How is Roofing Recycling done?
The process of roofing recycling can vary depending on the type of roofing material and the recycling facility, but generally involves the collection, transportation, and processing of the materials. Here is a step-by-step guide on how it is done.
1. Collecting Roofing Shingles
The first step in roofing recycling is to collect the used shingles from the roofing project. This can involve setting up a designated area for collecting roofing shingles, separating the different types of materials, and keeping the them dry to prevent damage. Once the shingles have been collected, they can be transported to the recycling facility.
2. Sorting and Removing Contaminants
When the roofing shingle arrives at the recycling facility, it is sorted and inspected for contaminants such as nails, screws, or other debris. These contaminants must be removed before the materials can be processed.
After the initial sorting process, magnets are used to remove any metal contaminants. Then, air separators are used to remove lighter contaminants, such as wood or insulation fibers, from the roofing shingle. These separators use air flow to separate the lighter contaminants from the heavier roofing material.
Once the roofing shingle has been sorted and any contaminants have been removed, the materials are ground up into smaller pieces using a grinding machine. This process can help to break down the materials and remove any remaining contaminants.
Generally, the roofing shingle is ground down into small pieces ranging from pea-sized to about 2 inches in diameter. Some manufacturers may require the recycled materials to be ground to a specific size, while others may be able to use a range of sizes.
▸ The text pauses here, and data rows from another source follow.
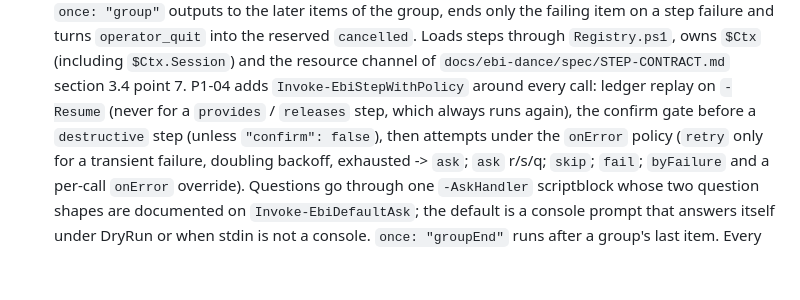
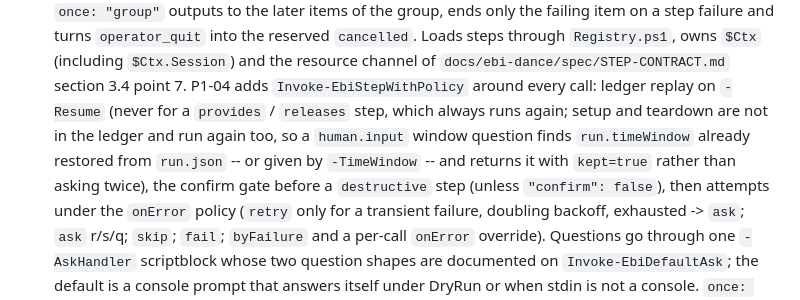
Before and after one commit to Gen-work/ebidensu, a Markdown page: kernel/README.md, the part around the change. GitHub-like rendering; blank space fills up the shorter version.

```diff
--- a/kernel/README.md
+++ b/kernel/README.md
@@ -57,7 +57,11 @@ capabilities in `modules/` and declarative orchestration in `workflows/`.
   resource channel of `docs/ebi-dance/spec/STEP-CONTRACT.md` section 3.4
   point 7. P1-04 adds `Invoke-EbiStepWithPolicy` around every call:
   ledger replay on `-Resume` (never for a `provides` / `releases` step,
-  which always runs again), the confirm gate before a `destructive` step
+  which always runs again; setup and teardown are not in the ledger and
+  run again too, so a `human.input` window question finds `run.timeWindow`
+  already restored from `run.json` -- or given by `-TimeWindow` -- and
+  returns it with `kept=true` rather than asking twice), the confirm gate
+  before a `destructive` step
   (unless `"confirm": false`), then attempts under the `onError` policy
   (`retry` only for a transient failure, doubling backoff, exhausted ->
   `ask`; `ask` r/s/q; `skip`; `fail`; `byFailure` and a per-call `onError`
```
Also changed, not shown: docs/README.md (+4 -1 lines).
After the roofing materials have been ground up, they are sized to meet the specific requirements of the manufacturer. This can involve sorting the materials by size or using a screening process to remove any oversized or undersized pieces.
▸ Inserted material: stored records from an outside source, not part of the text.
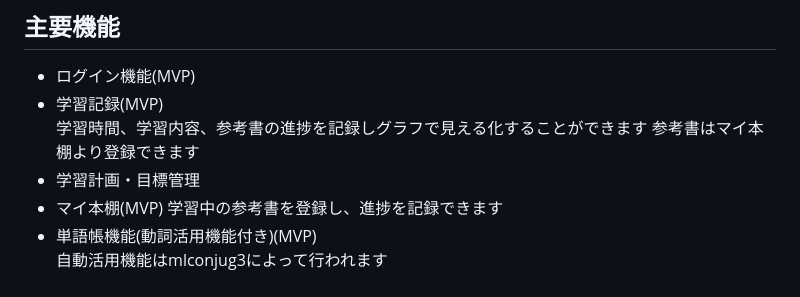
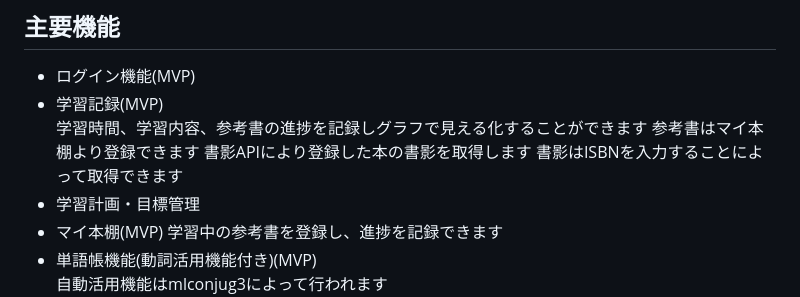
Before and after one commit to TaikiSakai/linGuardia, a Markdown page: README.md, the part around the change. Rendered like a GitHub page.

```diff
--- a/README.md
+++ b/README.md
@@ -48,6 +48,8 @@ langLogでは、ユーザーが登録した単語をフラッシュカード形
 - 学習記録(MVP)
   学習時間、学習内容、参考書の進捗を記録しグラフで見える化することができます
   参考書はマイ本棚より登録できます
+  書影APIにより登録した本の書影を取得します
+  書影はISBNを入力することによって取得できます
 - 学習計画・目標管理
 - マイ本棚(MVP)
   学習中の参考書を登録し、進捗を記録できます
```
For asphalt shingle roofing, the size of the pieces resulting from primary grinding can vary based on the equipment used, with some yielding 2″ or 3″-minus sizes. Additional secondary grinding may be necessary to produce smaller pieces as required, such as 3/4″-minus for aggregate base or 1/2″-minus or 1/4″-minus for asphalt pavement.
The graded roofing materials are then inspected and graded based on their quality. Materials that meet the manufacturer’s requirements for quality and consistency are used in new products, while materials that do not meet these standards may be further processed or disposed of.
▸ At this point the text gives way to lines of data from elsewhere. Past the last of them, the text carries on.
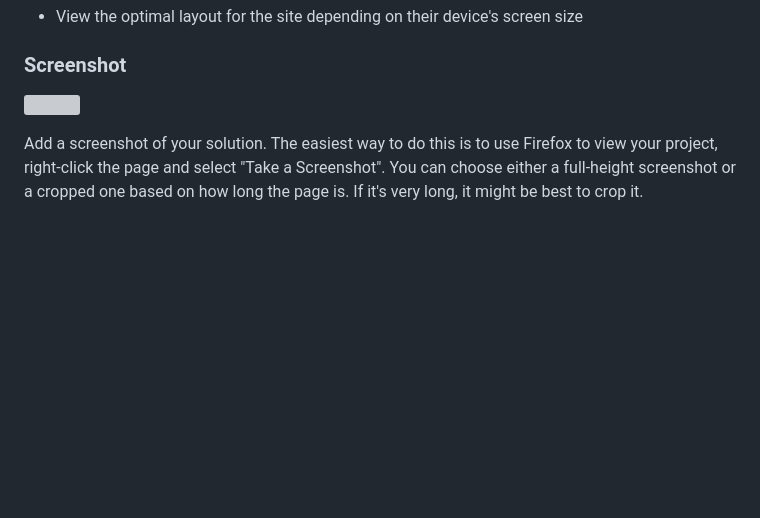
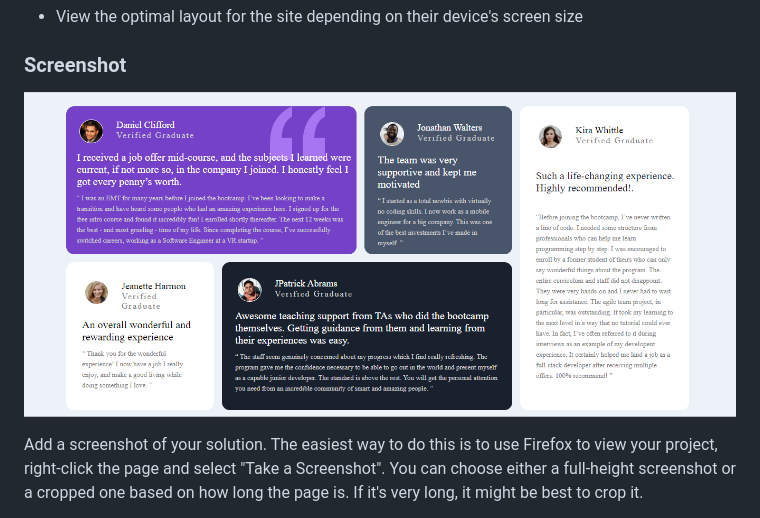
Before and after one commit to devilalpanchal/Testimonial-Grid, a Markdown page: readme.md, the part around the change. Drawn GitHub-style; pictures changed too: images/screenshot.png (added); blank space fills up the shorter version; grey boxes are pictures that could not be loaded.

```diff
--- a/readme.md
+++ b/readme.md
@@ -28,7 +28,7 @@ Users should be able to:
 
 ### Screenshot
 
-![](./screenshot.jpg)
+![](./images/screenshot.png)
 
 Add a screenshot of your solution. The easiest way to do this is to use Firefox to view your project, right-click the page and select "Take a Screenshot". You can choose either a full-height screenshot or a cropped one based on how long the page is. If it's very long, it might be best to crop it.
 
```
6. Transporting to Manufacturers
Once the roofing materials have been processed and graded, they are transported to manufacturers who use them to create new products. The materials can be used to create a variety of new products, such as roofing shingles, road pavement, or other construction materials.